Problems with assiging monetary value
July 16, 2009 4:22am CST
Two tickets to the movies $14, a bag of popcorn $2.50, the time spent with a friend in a theatre ... priceless. One problem of assigning monetary value to things is that not all things can be assigned. Obviously time spent with a friend has different value to some people than others and to make this more complex it can also depend on the friend. Basically how I value a specific item and how you value it are two different things and to put a concrete price on that would be conflicting. So how does a market account for such things? The same is true for many public goods. Using this example popcorn at one theatre may taste better than popcorn at another theatre so how do you price those items? They are both popcorn but one is better in quality. This not only demonstrates the complexities of assiging monetary value to goods but how the market for some goods is distored by various factors. The fact that a yacht can cost more than a college students tuition proves this.
• United States
16 Jul 09
Hi, nicoledorn! Welcome to the Lot! Especially in this terrible economy, I can't imagine how prices can be justified. Prices for what used to be wonderful family outings have gone totally crazy! How can a family afford to go to a ball game or a movie when the tickets cost so much? Most prices seem to be based on whatever people can get away with! It's outrageous! My cousin is a major league baseball coach, but if he doesn't leave a free ticket at the box office for each of us, I can't afford to go to a game, and I have a fairly well-paid job.
• United States
16 Jul 09
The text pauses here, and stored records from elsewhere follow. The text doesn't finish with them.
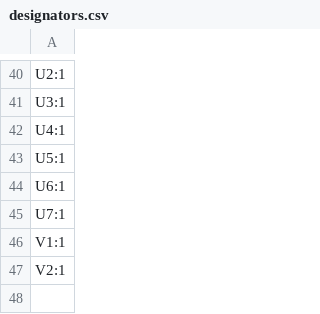
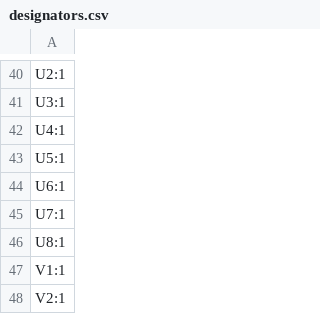
Before and after one commit to revk/ESP32-LED, a CSV file: PCB/LEDR/production/designators.csv, drawn as a sheet; only a part is shown, gaps mark what is left out; the diff names each change by its address in the sheet, - before the commit and + after, or states it on an @@ line.

```diff
--- a/PCB/LEDR/production/designators.csv
+++ b/PCB/LEDR/production/designators.csv
+row 46: U8:1
```
Also changed, not shown: PCB/LEDR/production/bom.csv, PCB/LEDR/production/positions.csv, 4 other files.
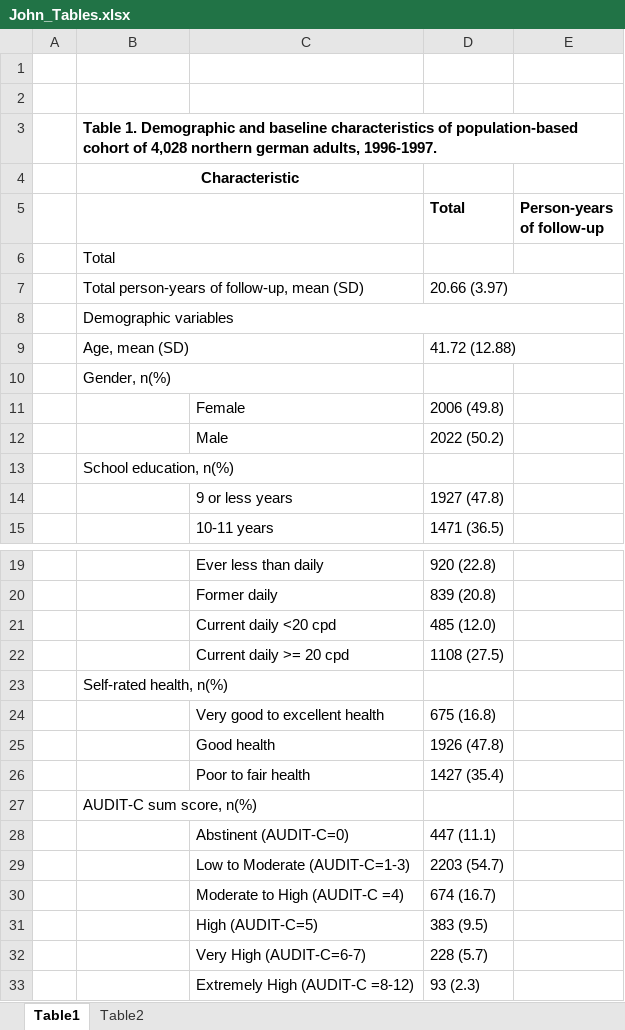
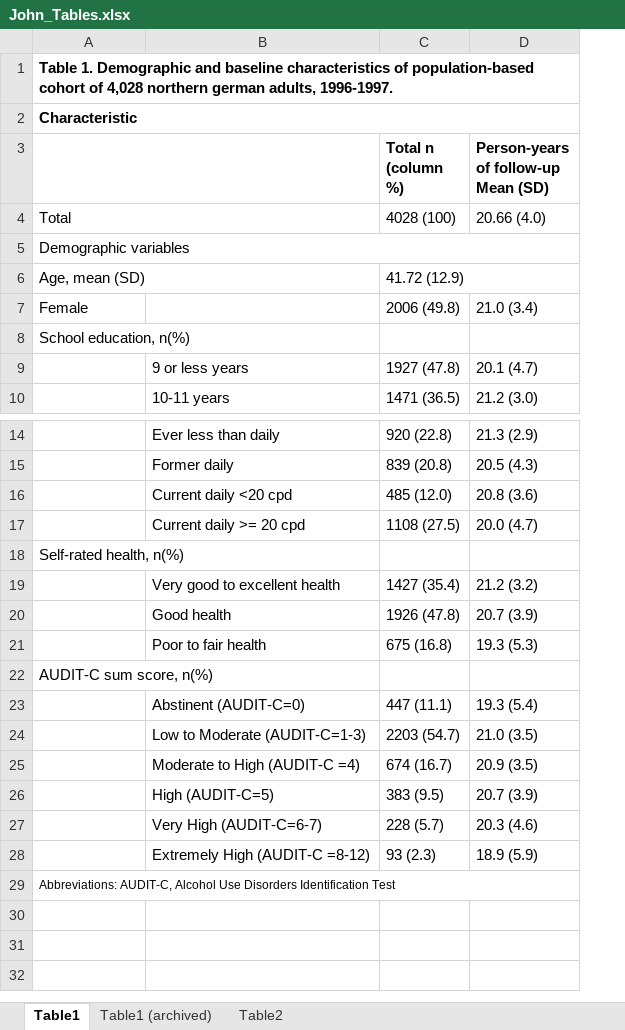
Before and after one commit to rfisher2022/Epidem207_JohnB, an Excel workbook: John_Tables.xlsx, sheet Table1, drawn as a sheet; only a part is shown, gaps mark what is left out; values as stored, in another font and other column widths than the file's, no borders; removed rows and columns are numbered as before the commit, all else as after; ↵ is a line break in a cell; the diff names each change by its address in the sheet, - before the commit and + after, or states it on an @@ line.

Commit message:
Updated Table 1 person-time column
Made formatting changes and added person time data (mean sd)

```diff
--- a/John_Tables.xlsx (sheet Table1)
+++ b/John_Tables.xlsx (sheet Table1)
+sheet tab: Table1 (archived)
-column A, empty
-column E (Person-years of follow-up), empty
+column D, rows 3-4: Person-years of follow-up ↵ Mean (SD) | 20.66 (4.0); rows 9-10: 20.1 (4.7) | 21.2 (3.0); rows 14-28: 21.3 (2.9) | 20.5 (4.3) | 20.8 (3.6) | 20.0 (4.7) |  | 21.2 (3.2) | 20.7 (3.9) | 19.3 (5.3) |  | 19.3 (5.4) | 21.0 (3.5) | 20.9 (3.5) | 20.7 (3.9) | 20.3 (4.6) | 18.9 (5.9)
-row 1: (empty)
-row 2: (empty)
-A2 alignment: center
+A2 alignment: left
-B4:C4 merged
+A2:D2 merged
-C3: Total
+C3: Total n (column %)
-C4 (Total n (column %)): (empty)
+C4 (Total n (column %)): 4028 (100)
-row 7:  | Total person-years of follow-up, mean (SD) |  | 20.66 (3.97)
-C6 (Total n (column %)): 41.72 (12.88)
+C6 (Total n (column %)): 41.72 (12.9)
+C6:D6 merged
-row 10:  | Gender, n(%)
-row 11:  |  | Female | 2006 (49.8)
-row 12:  |  | Male | 2022 (50.2)
+row 7: Female |  | 2006 (49.8) | 21.0 (3.4)
-C19 (Total n (column %)): 675 (16.8)
+C19 (Total n (column %)): 1427 (35.4)
-C21 (Total n (column %)): 1427 (35.4)
+C21 (Total n (column %)): 675 (16.8)
+row 29: Abbreviations: AUDIT-C, Alcohol Use Disorders Identification Test
```
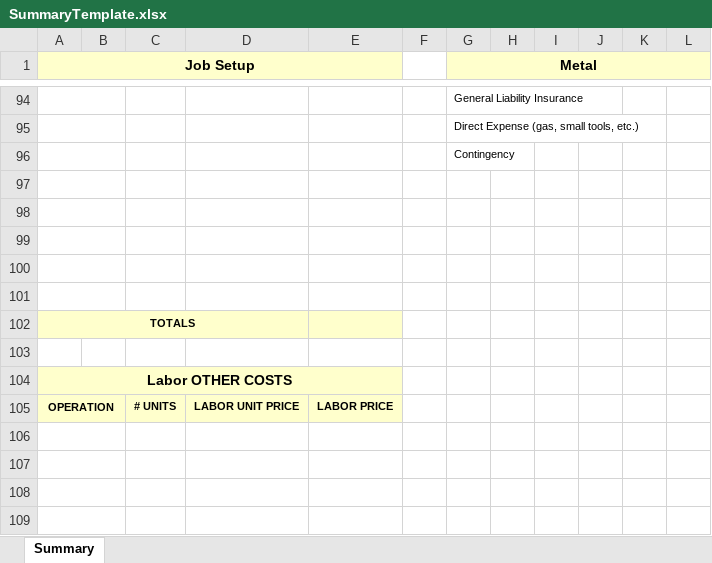
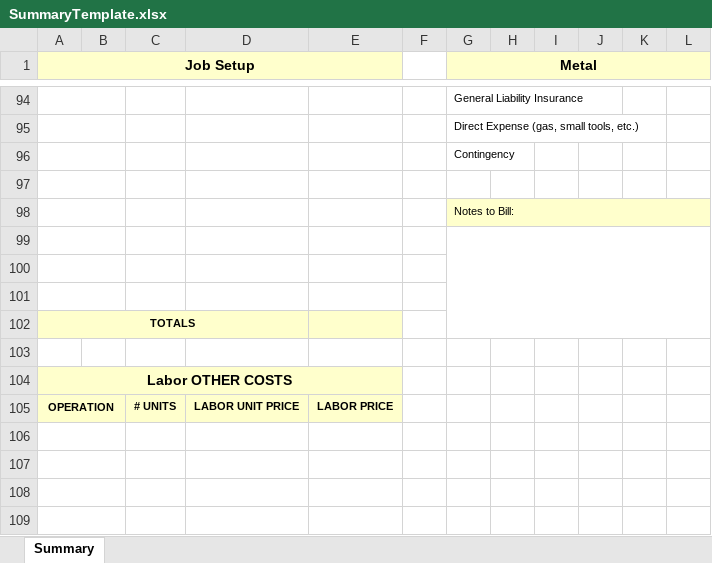
Before and after one commit to abhinovpankaj/WICR-Estimator, an Excel workbook: WICR Estimator/SummaryTemplate.xlsx, sheet Summary, drawn as a sheet; only a part is shown, gaps mark what is left out; values as stored, in another font and other column widths than the file's, no borders; the diff names each change by its address in the sheet, - before the commit and + after, or states it on an @@ line.

Commit message:
1.       Tremco 201 and 250 GC.  Add two lines to material and labor pages, to add an extra 30 mils. 2.       Text box for notes to be exported to summary sheet.  “NOTES TO BILL.” 3.       Replicated sheets  the title of the replicated sheet reflects the “work area” that it is named on the job set up page.

```diff
--- a/WICR Estimator/SummaryTemplate.xlsx (sheet Summary)
+++ b/WICR Estimator/SummaryTemplate.xlsx (sheet Summary)
-G98 (Metal): (empty)
+G98 (Metal): Notes to Bill:
-G98:L98 fill: none
+G98:L98 fill: #FFFFCC
+G98:L98 merged
+G99:L102 merged
```
Also changed, not shown: 10 other files.
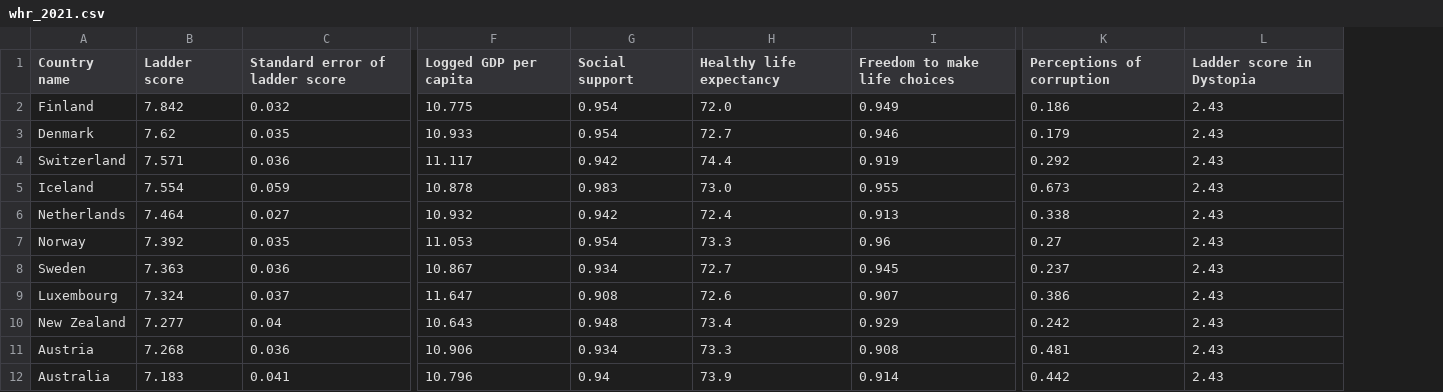
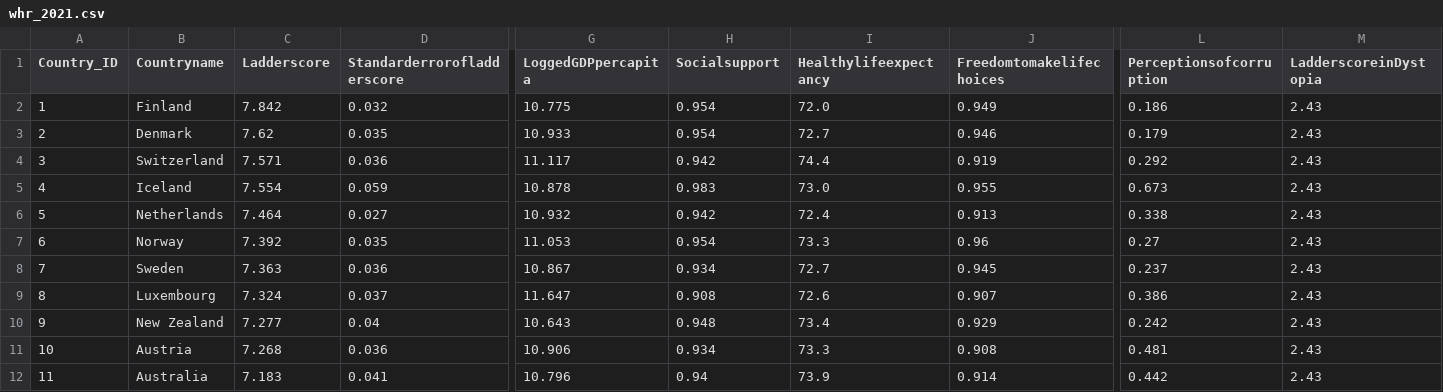
Before and after one commit to AntonioVidigal/COL_ARM_DAD, a CSV file: whr_2021.csv, drawn as a sheet; only a part is shown, gaps mark what is left out; addresses are those after the commit; the diff covers the shown part only; the diff names each change by its address in the sheet, - before the commit and + after, or states it on an @@ line.

Commit message:
Add files via upload

```diff
--- a/whr_2021.csv
+++ b/whr_2021.csv
+column A (Country_ID), rows 2-12: 1 | 2 | 3 | 4 | 5 | 6 | 7 | 8 | 9 | 10 | 11
-B1: Country name
+B1: Countryname
-C1: Ladder score
+C1: Ladderscore
-D1: Standard error of ladder score
+D1: Standarderrorofladderscore
-G1: Logged GDP per capita
+G1: LoggedGDPpercapita
-H1: Social support
+H1: Socialsupport
-I1: Healthy life expectancy
+I1: Healthylifeexpectancy
-J1: Freedom to make life choices
+J1: Freedomtomakelifechoices
-L1: Perceptions of corruption
+L1: Perceptionsofcorruption
-M1: Ladder score in Dystopia
+M1: LadderscoreinDystopia
```
Also changed, not shown: 7 edited cells elsewhere in this file.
Actually, there are many things that go on behind the scenes of movie production and running a theater that you are simplifying: Costs for a movie (and I may be missing some): 1) star(s) 2) cost of script (purchase rights to the book, screenwriter, revisions) 3) director 4) camera people (including gaffers, light people, 1st, 2nd & 3rd cameramen) 5) stunts (if applicable) 6) insurance 7) makeup 8) location expenses et. all I think you get the idea....and this has to be recouped through higher movie prices (unfortunately)...remember in the 90s and stars like Jim Carrey, Tom Hanks and Julia Roberts earning tens of millions of dollars for a movie, even if it flopped? And you can apply similar costs to a movie theater...although the cost of living is different in different areas, the dollar value is averaged amongst all of the theaters and a dollar value is given for the average so that they can stay in business. Spending an afternoon with someone that you treasure, or haven't seen for a while, is usually going to have a higher value to you than any fancy car, house or yacht is going to provide you even though you have them longer (I would hope).